◆ Task details
An exact reprint of the listing is required, with no pictures included.

++++ Excerpted data ++++

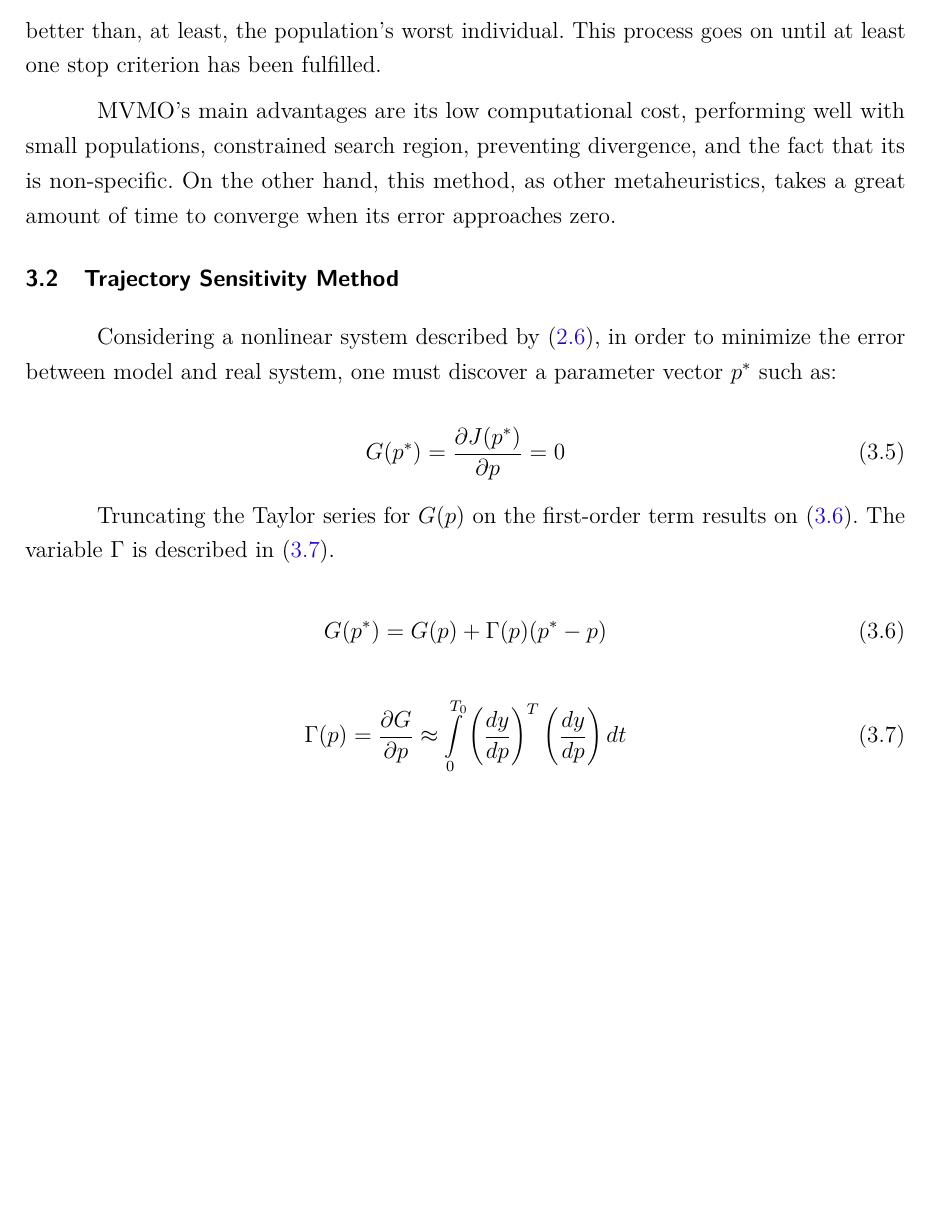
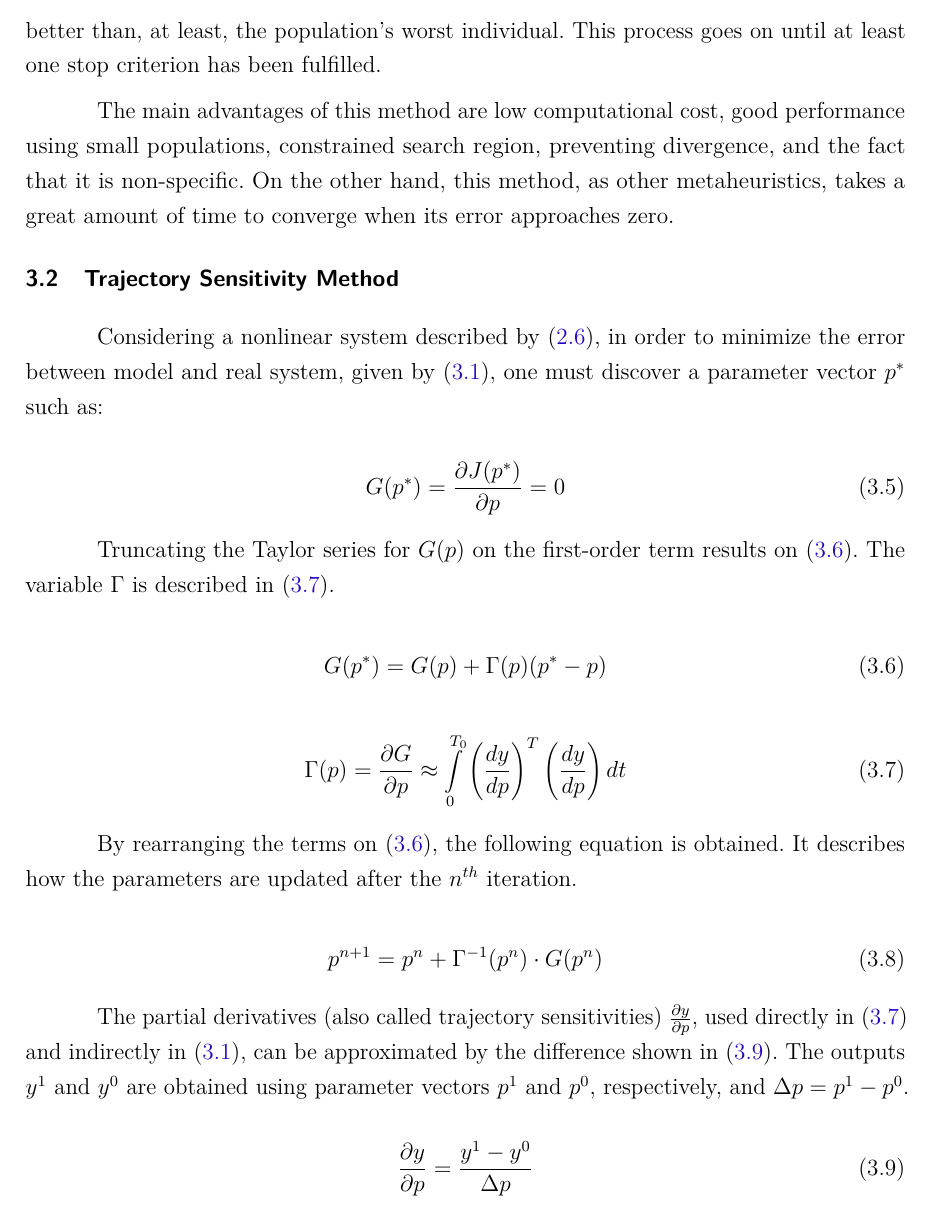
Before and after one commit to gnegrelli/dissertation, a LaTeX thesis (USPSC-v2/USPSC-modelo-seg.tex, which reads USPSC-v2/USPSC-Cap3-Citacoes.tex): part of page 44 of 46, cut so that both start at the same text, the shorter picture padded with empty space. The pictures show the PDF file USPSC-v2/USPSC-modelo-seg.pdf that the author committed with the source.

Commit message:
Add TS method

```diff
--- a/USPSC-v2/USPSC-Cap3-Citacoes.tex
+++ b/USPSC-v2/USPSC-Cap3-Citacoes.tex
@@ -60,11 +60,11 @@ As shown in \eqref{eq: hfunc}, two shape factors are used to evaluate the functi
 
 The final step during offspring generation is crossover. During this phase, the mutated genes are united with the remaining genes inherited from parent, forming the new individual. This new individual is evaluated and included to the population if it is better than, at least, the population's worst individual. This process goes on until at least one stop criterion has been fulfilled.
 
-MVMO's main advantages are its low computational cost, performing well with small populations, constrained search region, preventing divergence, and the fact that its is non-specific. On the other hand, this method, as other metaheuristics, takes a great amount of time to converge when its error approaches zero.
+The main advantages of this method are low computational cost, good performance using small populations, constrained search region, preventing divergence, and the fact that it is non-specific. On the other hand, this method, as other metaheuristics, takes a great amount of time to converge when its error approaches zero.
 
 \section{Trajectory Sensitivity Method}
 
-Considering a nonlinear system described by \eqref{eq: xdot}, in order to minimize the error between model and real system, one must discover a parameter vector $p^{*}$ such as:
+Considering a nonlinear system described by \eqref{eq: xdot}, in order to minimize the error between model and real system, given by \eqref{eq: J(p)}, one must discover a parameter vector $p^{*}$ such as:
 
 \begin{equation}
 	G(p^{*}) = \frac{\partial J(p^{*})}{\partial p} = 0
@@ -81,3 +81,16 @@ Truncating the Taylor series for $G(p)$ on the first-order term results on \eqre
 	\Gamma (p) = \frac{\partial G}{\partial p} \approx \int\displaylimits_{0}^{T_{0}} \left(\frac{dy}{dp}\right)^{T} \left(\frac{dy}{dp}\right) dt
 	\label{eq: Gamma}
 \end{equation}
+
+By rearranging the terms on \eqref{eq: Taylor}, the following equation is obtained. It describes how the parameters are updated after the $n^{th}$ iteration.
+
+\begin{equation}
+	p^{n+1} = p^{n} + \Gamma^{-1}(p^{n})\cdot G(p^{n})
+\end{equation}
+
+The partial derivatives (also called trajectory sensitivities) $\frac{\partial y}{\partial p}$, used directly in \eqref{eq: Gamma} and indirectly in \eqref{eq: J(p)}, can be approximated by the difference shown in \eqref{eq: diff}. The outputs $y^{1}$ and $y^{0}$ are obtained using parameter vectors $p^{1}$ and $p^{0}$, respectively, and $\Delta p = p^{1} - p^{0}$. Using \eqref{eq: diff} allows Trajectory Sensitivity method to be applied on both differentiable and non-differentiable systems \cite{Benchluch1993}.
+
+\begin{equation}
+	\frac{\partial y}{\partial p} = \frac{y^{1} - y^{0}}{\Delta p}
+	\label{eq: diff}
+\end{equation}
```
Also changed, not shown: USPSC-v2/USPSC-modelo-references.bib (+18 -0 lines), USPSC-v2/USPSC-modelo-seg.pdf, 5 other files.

++++

◆ Response
Before and after one commit to gnegrelli/dissertation, a LaTeX thesis (USPSC-v2/USPSC-modelo-seg.tex, which reads USPSC-v2/USPSC-Cap3-Citacoes.tex): part of page 44 of 46, cut so that both start at the same text, the shorter picture padded with empty space. The pictures show the PDF file USPSC-v2/USPSC-modelo-seg.pdf that the author committed with the source.

Commit message:
Add TS method

```diff
--- a/USPSC-v2/USPSC-Cap3-Citacoes.tex
+++ b/USPSC-v2/USPSC-Cap3-Citacoes.tex
@@ -60,11 +60,11 @@ As shown in \eqref{eq: hfunc}, two shape factors are used to evaluate the functi
 
 The final step during offspring generation is crossover. During this phase, the mutated genes are united with the remaining genes inherited from parent, forming the new individual. This new individual is evaluated and included to the population if it is better than, at least, the population's worst individual. This process goes on until at least one stop criterion has been fulfilled.
 
-MVMO's main advantages are its low computational cost, performing well with small populations, constrained search region, preventing divergence, and the fact that its is non-specific. On the other hand, this method, as other metaheuristics, takes a great amount of time to converge when its error approaches zero.
+The main advantages of this method are low computational cost, good performance using small populations, constrained search region, preventing divergence, and the fact that it is non-specific. On the other hand, this method, as other metaheuristics, takes a great amount of time to converge when its error approaches zero.
 
 \section{Trajectory Sensitivity Method}
 
-Considering a nonlinear system described by \eqref{eq: xdot}, in order to minimize the error between model and real system, one must discover a parameter vector $p^{*}$ such as:
+Considering a nonlinear system described by \eqref{eq: xdot}, in order to minimize the error between model and real system, given by \eqref{eq: J(p)}, one must discover a parameter vector $p^{*}$ such as:
 
 \begin{equation}
 	G(p^{*}) = \frac{\partial J(p^{*})}{\partial p} = 0
@@ -81,3 +81,16 @@ Truncating the Taylor series for $G(p)$ on the first-order term results on \eqre
 	\Gamma (p) = \frac{\partial G}{\partial p} \approx \int\displaylimits_{0}^{T_{0}} \left(\frac{dy}{dp}\right)^{T} \left(\frac{dy}{dp}\right) dt
 	\label{eq: Gamma}
 \end{equation}
+
+By rearranging the terms on \eqref{eq: Taylor}, the following equation is obtained. It describes how the parameters are updated after the $n^{th}$ iteration.
+
+\begin{equation}
+	p^{n+1} = p^{n} + \Gamma^{-1}(p^{n})\cdot G(p^{n})
+\end{equation}
+
+The partial derivatives (also called trajectory sensitivities) $\frac{\partial y}{\partial p}$, used directly in \eqref{eq: Gamma} and indirectly in \eqref{eq: J(p)}, can be approximated by the difference shown in \eqref{eq: diff}. The outputs $y^{1}$ and $y^{0}$ are obtained using parameter vectors $p^{1}$ and $p^{0}$, respectively, and $\Delta p = p^{1} - p^{0}$. Using \eqref{eq: diff} allows Trajectory Sensitivity method to be applied on both differentiable and non-differentiable systems \cite{Benchluch1993}.
+
+\begin{equation}
+	\frac{\partial y}{\partial p} = \frac{y^{1} - y^{0}}{\Delta p}
+	\label{eq: diff}
+\end{equation}
```
Also changed, not shown: USPSC-v2/USPSC-modelo-references.bib (+18 -0 lines), USPSC-v2/USPSC-modelo-seg.pdf, 5 other files.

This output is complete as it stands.